Task prompt: Restate each entry word for word. Keep every detail intact.

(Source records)

==========

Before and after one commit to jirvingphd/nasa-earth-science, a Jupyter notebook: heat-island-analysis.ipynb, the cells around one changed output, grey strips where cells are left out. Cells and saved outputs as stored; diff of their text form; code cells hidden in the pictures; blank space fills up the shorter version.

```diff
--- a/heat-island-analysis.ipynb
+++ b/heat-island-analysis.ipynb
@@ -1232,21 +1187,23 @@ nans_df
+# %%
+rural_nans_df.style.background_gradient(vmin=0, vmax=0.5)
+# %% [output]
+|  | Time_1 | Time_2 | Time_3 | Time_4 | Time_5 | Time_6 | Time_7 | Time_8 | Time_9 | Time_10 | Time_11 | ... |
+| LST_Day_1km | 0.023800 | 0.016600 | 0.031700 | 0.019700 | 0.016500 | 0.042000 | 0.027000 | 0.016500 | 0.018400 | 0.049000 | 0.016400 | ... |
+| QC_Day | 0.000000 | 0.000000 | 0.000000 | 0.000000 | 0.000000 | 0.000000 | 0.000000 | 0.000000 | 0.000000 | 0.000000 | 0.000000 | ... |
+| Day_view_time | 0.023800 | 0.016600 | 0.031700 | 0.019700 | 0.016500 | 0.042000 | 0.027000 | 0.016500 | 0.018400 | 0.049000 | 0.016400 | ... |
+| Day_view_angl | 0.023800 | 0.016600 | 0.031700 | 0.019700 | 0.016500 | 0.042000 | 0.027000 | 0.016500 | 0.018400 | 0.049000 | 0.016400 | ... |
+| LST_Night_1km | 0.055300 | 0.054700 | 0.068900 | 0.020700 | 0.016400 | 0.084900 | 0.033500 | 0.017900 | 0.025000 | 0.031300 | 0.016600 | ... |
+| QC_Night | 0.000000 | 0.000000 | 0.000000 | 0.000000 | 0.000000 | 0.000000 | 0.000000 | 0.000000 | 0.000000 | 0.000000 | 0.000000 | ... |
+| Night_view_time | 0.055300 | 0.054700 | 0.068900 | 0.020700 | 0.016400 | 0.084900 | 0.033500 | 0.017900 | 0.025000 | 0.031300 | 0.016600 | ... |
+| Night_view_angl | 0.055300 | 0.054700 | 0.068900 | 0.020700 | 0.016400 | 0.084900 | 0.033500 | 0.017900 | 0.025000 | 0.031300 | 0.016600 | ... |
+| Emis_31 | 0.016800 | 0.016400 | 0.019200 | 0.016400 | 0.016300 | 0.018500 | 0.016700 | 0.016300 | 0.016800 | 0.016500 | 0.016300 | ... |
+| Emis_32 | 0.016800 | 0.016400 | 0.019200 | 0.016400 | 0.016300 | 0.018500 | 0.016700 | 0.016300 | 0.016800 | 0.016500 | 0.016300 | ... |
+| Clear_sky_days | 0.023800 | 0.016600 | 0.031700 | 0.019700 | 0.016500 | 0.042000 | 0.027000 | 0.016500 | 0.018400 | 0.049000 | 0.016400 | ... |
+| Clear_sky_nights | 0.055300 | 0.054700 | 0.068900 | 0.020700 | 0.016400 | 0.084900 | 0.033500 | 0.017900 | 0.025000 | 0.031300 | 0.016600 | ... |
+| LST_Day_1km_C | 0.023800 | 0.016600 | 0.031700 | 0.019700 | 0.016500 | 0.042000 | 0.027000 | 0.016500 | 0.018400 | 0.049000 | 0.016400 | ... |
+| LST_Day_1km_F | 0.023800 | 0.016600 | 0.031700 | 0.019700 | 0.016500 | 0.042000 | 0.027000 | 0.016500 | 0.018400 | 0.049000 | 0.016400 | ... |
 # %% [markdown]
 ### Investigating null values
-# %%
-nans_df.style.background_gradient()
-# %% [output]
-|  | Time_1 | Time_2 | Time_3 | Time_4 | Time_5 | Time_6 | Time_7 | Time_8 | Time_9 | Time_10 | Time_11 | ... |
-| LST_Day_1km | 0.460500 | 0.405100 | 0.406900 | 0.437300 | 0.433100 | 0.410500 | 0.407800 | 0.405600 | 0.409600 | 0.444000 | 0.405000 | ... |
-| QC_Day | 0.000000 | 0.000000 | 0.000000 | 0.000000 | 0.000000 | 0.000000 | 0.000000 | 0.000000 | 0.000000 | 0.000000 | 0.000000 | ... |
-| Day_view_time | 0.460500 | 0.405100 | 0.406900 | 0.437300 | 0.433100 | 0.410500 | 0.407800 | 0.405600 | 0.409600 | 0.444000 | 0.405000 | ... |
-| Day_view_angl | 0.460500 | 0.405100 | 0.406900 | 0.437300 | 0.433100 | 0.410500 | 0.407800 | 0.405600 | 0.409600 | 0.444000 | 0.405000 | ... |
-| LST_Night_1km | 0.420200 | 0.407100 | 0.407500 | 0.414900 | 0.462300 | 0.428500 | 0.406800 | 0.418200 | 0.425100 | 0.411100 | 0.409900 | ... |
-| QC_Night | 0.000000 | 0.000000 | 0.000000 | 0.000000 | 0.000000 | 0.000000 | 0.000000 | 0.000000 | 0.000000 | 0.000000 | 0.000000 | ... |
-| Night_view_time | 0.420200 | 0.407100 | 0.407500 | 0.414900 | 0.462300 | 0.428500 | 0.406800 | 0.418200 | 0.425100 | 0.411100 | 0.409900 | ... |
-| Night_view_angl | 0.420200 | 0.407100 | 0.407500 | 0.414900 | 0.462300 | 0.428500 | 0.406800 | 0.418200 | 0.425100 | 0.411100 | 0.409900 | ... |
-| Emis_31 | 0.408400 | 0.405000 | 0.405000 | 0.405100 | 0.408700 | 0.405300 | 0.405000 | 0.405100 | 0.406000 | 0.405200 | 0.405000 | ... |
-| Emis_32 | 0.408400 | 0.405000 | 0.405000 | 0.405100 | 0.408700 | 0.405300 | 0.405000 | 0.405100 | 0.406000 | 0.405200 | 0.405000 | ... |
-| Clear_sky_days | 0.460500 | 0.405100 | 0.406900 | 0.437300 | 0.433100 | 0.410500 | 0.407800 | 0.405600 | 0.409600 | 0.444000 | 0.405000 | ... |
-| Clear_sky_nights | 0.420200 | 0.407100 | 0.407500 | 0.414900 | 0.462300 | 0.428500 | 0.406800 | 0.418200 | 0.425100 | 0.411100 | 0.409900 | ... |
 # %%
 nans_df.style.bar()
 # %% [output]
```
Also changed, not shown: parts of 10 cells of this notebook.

==========

Result below:
Before and after one commit to jirvingphd/nasa-earth-science, a Jupyter notebook: heat-island-analysis.ipynb, the cells around one changed output, grey strips where cells are left out. Cells and saved outputs as stored; diff of their text form; code cells hidden in the pictures; blank space fills up the shorter version.

```diff
--- a/heat-island-analysis.ipynb
+++ b/heat-island-analysis.ipynb
@@ -1232,21 +1187,23 @@ nans_df
+# %%
+rural_nans_df.style.background_gradient(vmin=0, vmax=0.5)
+# %% [output]
+|  | Time_1 | Time_2 | Time_3 | Time_4 | Time_5 | Time_6 | Time_7 | Time_8 | Time_9 | Time_10 | Time_11 | ... |
+| LST_Day_1km | 0.023800 | 0.016600 | 0.031700 | 0.019700 | 0.016500 | 0.042000 | 0.027000 | 0.016500 | 0.018400 | 0.049000 | 0.016400 | ... |
+| QC_Day | 0.000000 | 0.000000 | 0.000000 | 0.000000 | 0.000000 | 0.000000 | 0.000000 | 0.000000 | 0.000000 | 0.000000 | 0.000000 | ... |
+| Day_view_time | 0.023800 | 0.016600 | 0.031700 | 0.019700 | 0.016500 | 0.042000 | 0.027000 | 0.016500 | 0.018400 | 0.049000 | 0.016400 | ... |
+| Day_view_angl | 0.023800 | 0.016600 | 0.031700 | 0.019700 | 0.016500 | 0.042000 | 0.027000 | 0.016500 | 0.018400 | 0.049000 | 0.016400 | ... |
+| LST_Night_1km | 0.055300 | 0.054700 | 0.068900 | 0.020700 | 0.016400 | 0.084900 | 0.033500 | 0.017900 | 0.025000 | 0.031300 | 0.016600 | ... |
+| QC_Night | 0.000000 | 0.000000 | 0.000000 | 0.000000 | 0.000000 | 0.000000 | 0.000000 | 0.000000 | 0.000000 | 0.000000 | 0.000000 | ... |
+| Night_view_time | 0.055300 | 0.054700 | 0.068900 | 0.020700 | 0.016400 | 0.084900 | 0.033500 | 0.017900 | 0.025000 | 0.031300 | 0.016600 | ... |
+| Night_view_angl | 0.055300 | 0.054700 | 0.068900 | 0.020700 | 0.016400 | 0.084900 | 0.033500 | 0.017900 | 0.025000 | 0.031300 | 0.016600 | ... |
+| Emis_31 | 0.016800 | 0.016400 | 0.019200 | 0.016400 | 0.016300 | 0.018500 | 0.016700 | 0.016300 | 0.016800 | 0.016500 | 0.016300 | ... |
+| Emis_32 | 0.016800 | 0.016400 | 0.019200 | 0.016400 | 0.016300 | 0.018500 | 0.016700 | 0.016300 | 0.016800 | 0.016500 | 0.016300 | ... |
+| Clear_sky_days | 0.023800 | 0.016600 | 0.031700 | 0.019700 | 0.016500 | 0.042000 | 0.027000 | 0.016500 | 0.018400 | 0.049000 | 0.016400 | ... |
+| Clear_sky_nights | 0.055300 | 0.054700 | 0.068900 | 0.020700 | 0.016400 | 0.084900 | 0.033500 | 0.017900 | 0.025000 | 0.031300 | 0.016600 | ... |
+| LST_Day_1km_C | 0.023800 | 0.016600 | 0.031700 | 0.019700 | 0.016500 | 0.042000 | 0.027000 | 0.016500 | 0.018400 | 0.049000 | 0.016400 | ... |
+| LST_Day_1km_F | 0.023800 | 0.016600 | 0.031700 | 0.019700 | 0.016500 | 0.042000 | 0.027000 | 0.016500 | 0.018400 | 0.049000 | 0.016400 | ... |
 # %% [markdown]
 ### Investigating null values
-# %%
-nans_df.style.background_gradient()
-# %% [output]
-|  | Time_1 | Time_2 | Time_3 | Time_4 | Time_5 | Time_6 | Time_7 | Time_8 | Time_9 | Time_10 | Time_11 | ... |
-| LST_Day_1km | 0.460500 | 0.405100 | 0.406900 | 0.437300 | 0.433100 | 0.410500 | 0.407800 | 0.405600 | 0.409600 | 0.444000 | 0.405000 | ... |
-| QC_Day | 0.000000 | 0.000000 | 0.000000 | 0.000000 | 0.000000 | 0.000000 | 0.000000 | 0.000000 | 0.000000 | 0.000000 | 0.000000 | ... |
-| Day_view_time | 0.460500 | 0.405100 | 0.406900 | 0.437300 | 0.433100 | 0.410500 | 0.407800 | 0.405600 | 0.409600 | 0.444000 | 0.405000 | ... |
-| Day_view_angl | 0.460500 | 0.405100 | 0.406900 | 0.437300 | 0.433100 | 0.410500 | 0.407800 | 0.405600 | 0.409600 | 0.444000 | 0.405000 | ... |
-| LST_Night_1km | 0.420200 | 0.407100 | 0.407500 | 0.414900 | 0.462300 | 0.428500 | 0.406800 | 0.418200 | 0.425100 | 0.411100 | 0.409900 | ... |
-| QC_Night | 0.000000 | 0.000000 | 0.000000 | 0.000000 | 0.000000 | 0.000000 | 0.000000 | 0.000000 | 0.000000 | 0.000000 | 0.000000 | ... |
-| Night_view_time | 0.420200 | 0.407100 | 0.407500 | 0.414900 | 0.462300 | 0.428500 | 0.406800 | 0.418200 | 0.425100 | 0.411100 | 0.409900 | ... |
-| Night_view_angl | 0.420200 | 0.407100 | 0.407500 | 0.414900 | 0.462300 | 0.428500 | 0.406800 | 0.418200 | 0.425100 | 0.411100 | 0.409900 | ... |
-| Emis_31 | 0.408400 | 0.405000 | 0.405000 | 0.405100 | 0.408700 | 0.405300 | 0.405000 | 0.405100 | 0.406000 | 0.405200 | 0.405000 | ... |
-| Emis_32 | 0.408400 | 0.405000 | 0.405000 | 0.405100 | 0.408700 | 0.405300 | 0.405000 | 0.405100 | 0.406000 | 0.405200 | 0.405000 | ... |
-| Clear_sky_days | 0.460500 | 0.405100 | 0.406900 | 0.437300 | 0.433100 | 0.410500 | 0.407800 | 0.405600 | 0.409600 | 0.444000 | 0.405000 | ... |
-| Clear_sky_nights | 0.420200 | 0.407100 | 0.407500 | 0.414900 | 0.462300 | 0.428500 | 0.406800 | 0.418200 | 0.425100 | 0.411100 | 0.409900 | ... |
 # %%
 nans_df.style.bar()
 # %% [output]
```
Also changed, not shown: parts of 10 cells of this notebook.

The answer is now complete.